ASK PEOPLE what would make their business more successful and answers might include better sales, lower costs or higher profits.

However delve a bit deeper and what people really crave is certainty. If they have that, they can then use their skills to run the business, without having to factor in variables over which they have no control. In agriculture, uncertainty has always been part of the equation; top of the list of drivers is the weather, followed by diseases and then people’s whims about what they want to eat.

For years agricultural policy has been about reducing income uncertainty. Initially this was about an adequate post-war food supply. In the UK the result was the deficiency payment system, which guaranteed farm prices. In the then EEC, the CAP came into existence long after UK deficiency payments. As a result, each generation of farmers here since the 1950s has been used to some form of guaranteed income security – whether that came through the old deficiency payments or the CAP that replaced them.

In the EU-27 that model will continue, but for the first time in more than 65 years, that certainty will not extend to UK agriculture.

That does not mean all is perfect with the CAP. There are questions about the shape of support, and how much it will be trimmed back because of post-Brexit cuts to the overall EU budget. However, any cut would be less than 5%, and what is not at issue, is whether support will continue. By contrast, the Defra minister, Michael Gove, told the committee that monitors his department that he could give no assurances on farm support beyond 2022. He said, rightly, that only the Chancellor could give a long term commitment.

That means support can no longer be taken for granted in farming, and as time goes on that will be a big difference between the EU-27 and the UK. If, however, polls in 2016 were right, a majority of farmers voted to leave the EU. By going down a path with no support assurance they are effectively getting the exit from the CAP and its bureaucracy that they wanted. The government is making no false promises about maintaining farm incomes or matching the CAP. Agriculture will have to compete to secure support, and that will be difficult with both major parties at Westminster urban-focussed in the decisions they take.

In short, squeaky doors get the oil, and politicians are unlikely to listen to squeaks from farming or rural communities.

If the government is taking away the income certainty of the CAP, a big unknown is whether it is replacing the certainty of the single market, with an alternative that will benefit farming and food. That is a question that has not been answered, and despite claims that a deal with the EU could be in place by the end of the month, there is no certainty that this will not become another missed deadline.

As of now, there are effectively three market alternatives on the table, and two could be good for agriculture. The one that would not be good for farming or any other part of the economy would be a no deal exit from the EU. This might please the anti-Europe wing of the Conservative party, but would be a disaster for the entire economy.
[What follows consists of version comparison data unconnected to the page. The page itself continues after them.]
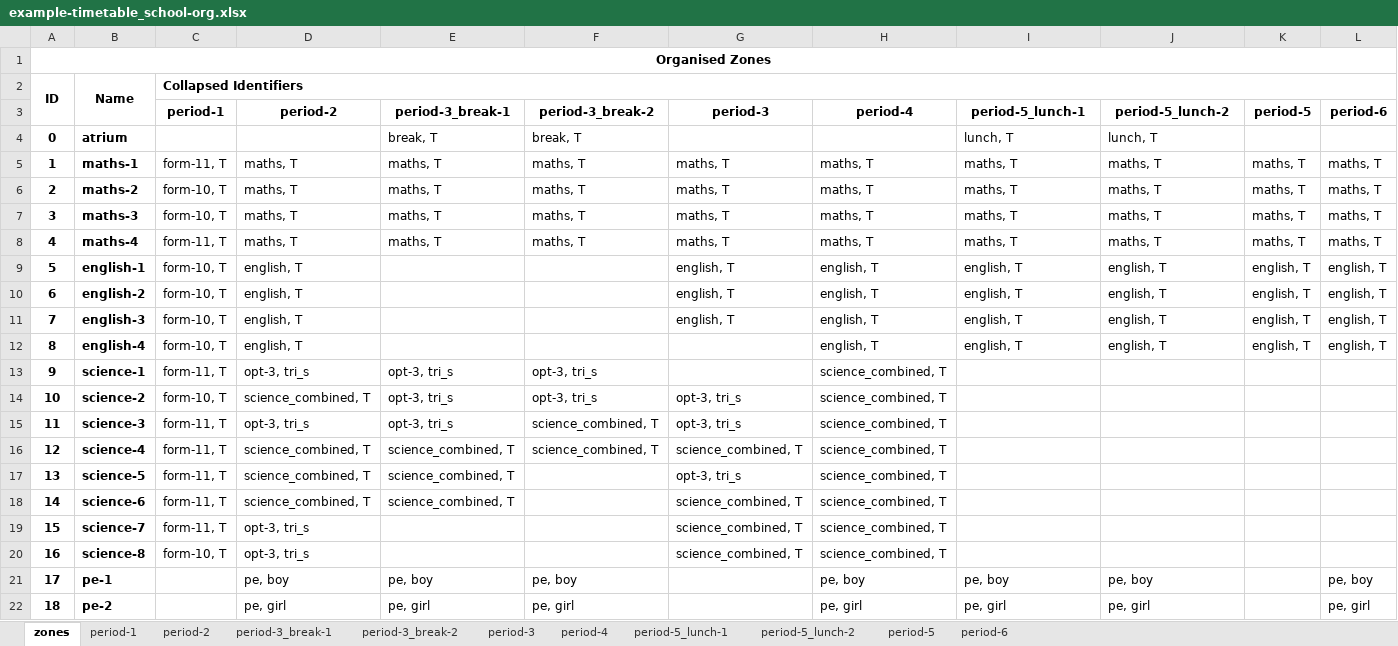
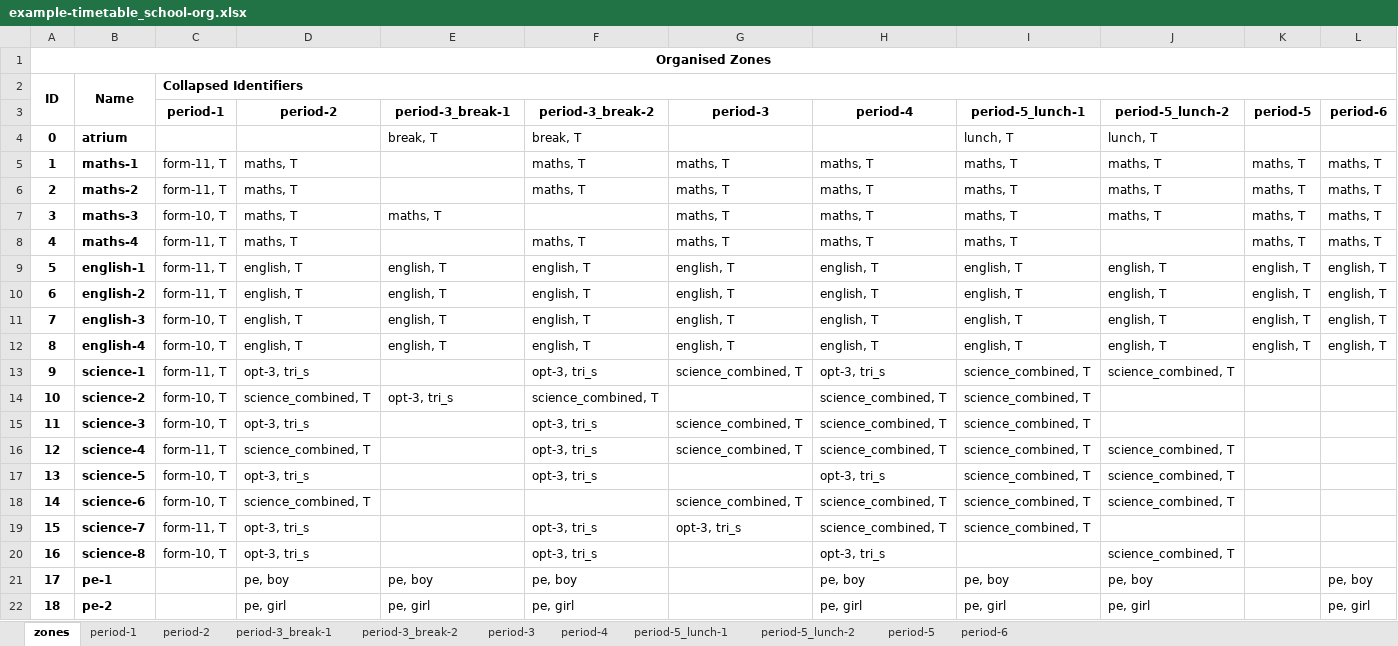
Before and after one commit to samgeorgedixon/entity_organisation_program, an Excel workbook: examples/example-timetable_school-org.xlsx, sheet zones, drawn as a sheet; only a part is shown; values as stored, in another font and other column widths than the file's, no borders; the diff covers the shown part only; the diff names each change by its address in the sheet, - before the commit and + after, or states it on an @@ line.

```diff
--- a/examples/example-timetable_school-org.xlsx (sheet zones)
+++ b/examples/example-timetable_school-org.xlsx (sheet zones)
-E5:E6 (period-3_break-1): maths, T
+E5:E6 (period-3_break-1): (empty)
-C6 (period-1): form-10, T
+C6 (period-1): form-11, T
-F7 (period-3_break-2): maths, T
+F7 (period-3_break-2): (empty)
-E8 (period-3_break-1): maths, T
+E8 (period-3_break-1): (empty)
-J8 (period-5_lunch-2): maths, T
+J8 (period-5_lunch-2): (empty)
-C9:C10 (period-1): form-10, T
+C9:C10 (period-1): form-11, T
-E9:E12 (period-3_break-1): (empty)
+E9:E12 (period-3_break-1): english, T
-F9:F12 (period-3_break-2): (empty)
+F9:F12 (period-3_break-2): english, T
-G12 (period-3): (empty)
+G12 (period-3): english, T
-E13 (period-3_break-1): opt-3, tri_s
+E13 (period-3_break-1): (empty)
-G13 (period-3): (empty)
+G13 (period-3): science_combined, T
-H13 (period-4): science_combined, T
+H13 (period-4): opt-3, tri_s
-I13:I19 (period-5_lunch-1): (empty)
+I13:I19 (period-5_lunch-1): science_combined, T
-J13 (period-5_lunch-2): (empty)
+J13 (period-5_lunch-2): science_combined, T
-F14 (period-3_break-2): opt-3, tri_s
+F14 (period-3_break-2): science_combined, T
-G14 (period-3): opt-3, tri_s
+G14 (period-3): (empty)
-C15 (period-1): form-11, T
+C15 (period-1): form-10, T
-E15 (period-3_break-1): opt-3, tri_s
+E15 (period-3_break-1): (empty)
-F15:F16 (period-3_break-2): science_combined, T
+F15:F16 (period-3_break-2): opt-3, tri_s
-G15 (period-3): opt-3, tri_s
+G15 (period-3): science_combined, T
-E16:E18 (period-3_break-1): science_combined, T
+E16:E18 (period-3_break-1): (empty)
-J16:J18 (period-5_lunch-2): (empty)
+J16:J18 (period-5_lunch-2): science_combined, T
-C17:C18 (period-1): form-11, T
+C17:C18 (period-1): form-10, T
-D17 (period-2): science_combined, T
+D17 (period-2): opt-3, tri_s
-F17 (period-3_break-2): (empty)
+F17 (period-3_break-2): opt-3, tri_s
-G17 (period-3): opt-3, tri_s
+G17 (period-3): (empty)
-H17 (period-4): science_combined, T
+H17 (period-4): opt-3, tri_s
-F19:F20 (period-3_break-2): (empty)
+F19:F20 (period-3_break-2): opt-3, tri_s
-G19 (period-3): science_combined, T
+G19 (period-3): opt-3, tri_s
-G20 (period-3): science_combined, T
+G20 (period-3): (empty)
-H20 (period-4): science_combined, T
+H20 (period-4): opt-3, tri_s
-J20 (period-5_lunch-2): (empty)
+J20 (period-5_lunch-2): science_combined, T
```
Also changed, not shown: 33 edited cells elsewhere in this sheet, sheet period-5_lunch-1, sheet period-3_break-2, sheet period-2, sheet period-1, sheet period-5_lunch-2, sheet period-4, 4 more sheets, 2 other files.
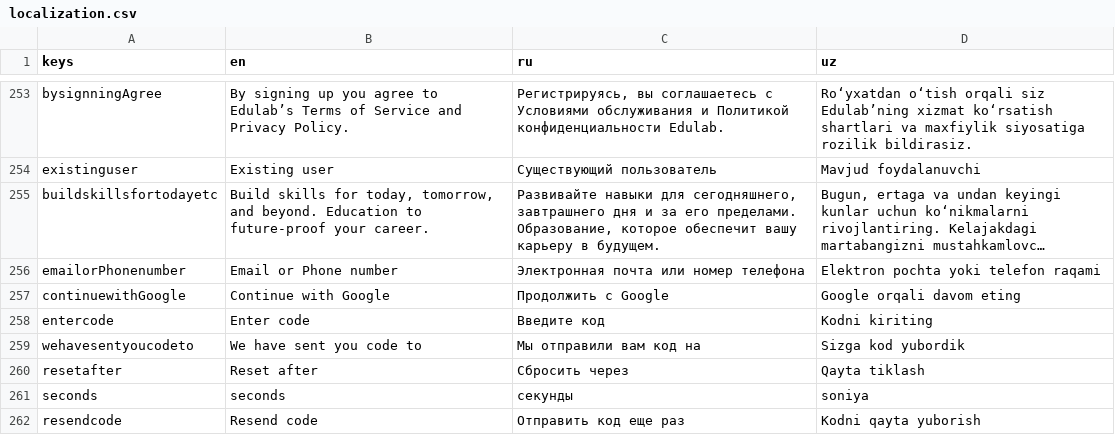
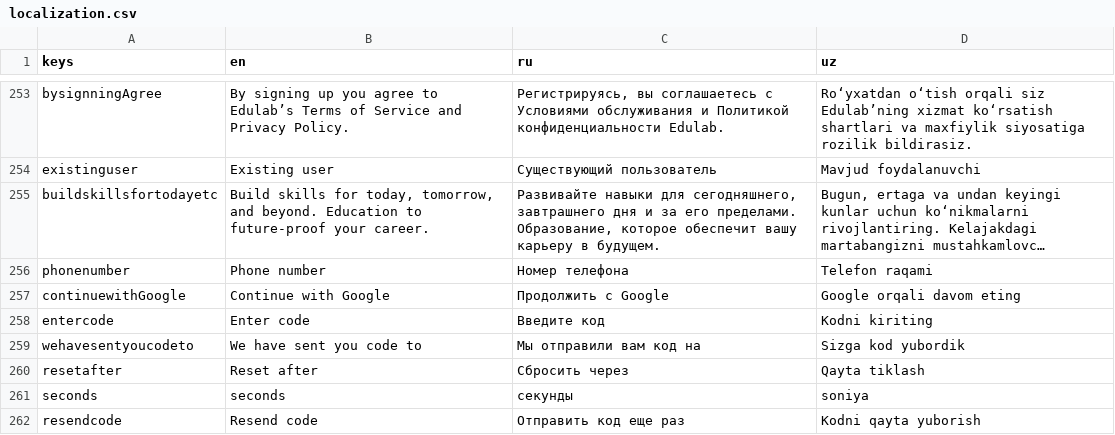
Before and after one commit to TheAbror/edulab_b2b, a CSV file: assets/localization/localization.csv, drawn as a sheet; only a part is shown, gaps mark what is left out; long unchanged cells end in …; removed rows and columns are numbered as before the commit, all else as after; the diff names each change by its address in the sheet, - before the commit and + after, or states it on an @@ line.

```diff
--- a/assets/localization/localization.csv
+++ b/assets/localization/localization.csv
-row 256: emailorPhonenumber | Email or Phone number | Электронная почта или номер телефона | Elektron pochta yoki telefon raqami
+row 256: phonenumber | Phone number | Номер телефона | Telefon raqami
```
Also changed, not shown: 11 other files.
For farming, this would maximise uncertainty and minimise market prospects.

The alternatives have been well debated. One is a Canada-style deal based around free trade but with decisions taken on a commodity by commodity basis. This would win the support of the pro-Brexit Tories, but it would take years, not months, to negotiate the detail, and agriculture would inevitably be a tariff battleground.

The one now grabbing attention is continuing UK membership of the customs union. This would be open-ended, or at least until the Irish border problem is solved, which remains an unlikely prospect. This would be a good outcome for agriculture, offering maximum short term certainty because little would change. It would limit scope for trade deals beyond the EU-27, but these have little to offer agriculture and so would not be missed.

As to the odds for each option I would say 10% for no deal, 30% for Canada plus and 60% for continued membership of the customs union – but then given the pace of political events, that could all change tomorrow.